Before-and-after change data:
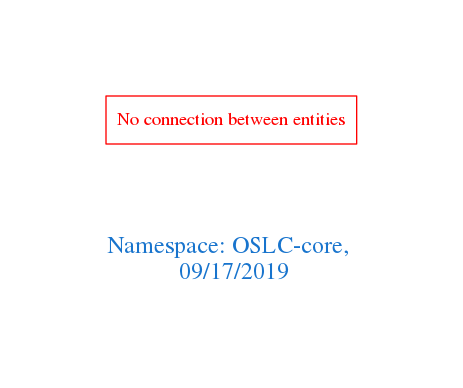
The Graphviz diagram downloads/OSLC-core.png in arago/OGIT, before a commit. Its source is kept beside it as downloads/OSLC-core.dot.
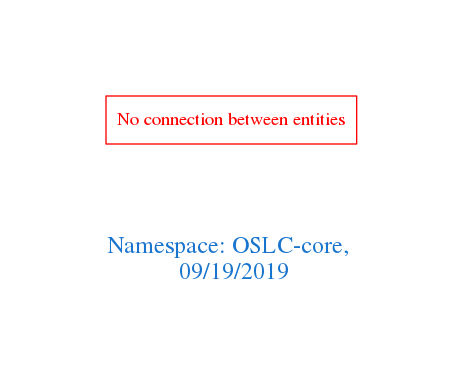
Later version of the same file.

The edit, as a diff of the source:
```diff
@@ -1,7 +1,7 @@
 digraph OGIT_ontology {
  graph [ rankdir= LR,pad=1
 fontsize = 18,
-fontcolor= dodgerblue3,label = "\n\n\nNamespace: OSLC-core, \n 09/17/2019"];
+fontcolor= dodgerblue3,label = "\n\n\nNamespace: OSLC-core, \n 09/19/2019"];
 node[shape=polygon];
 edge [  color="gray81"];
 
```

What the exercise asks -
Every line with "fontcolor" in it should be copied from the entries above.

Solution to the problem -
-fontcolor= dodgerblue3,label = "\n\n\nNamespace: OSLC-core, \n 09/17/2019"];
+fontcolor= dodgerblue3,label = "\n\n\nNamespace: OSLC-core, \n 09/19/2019"];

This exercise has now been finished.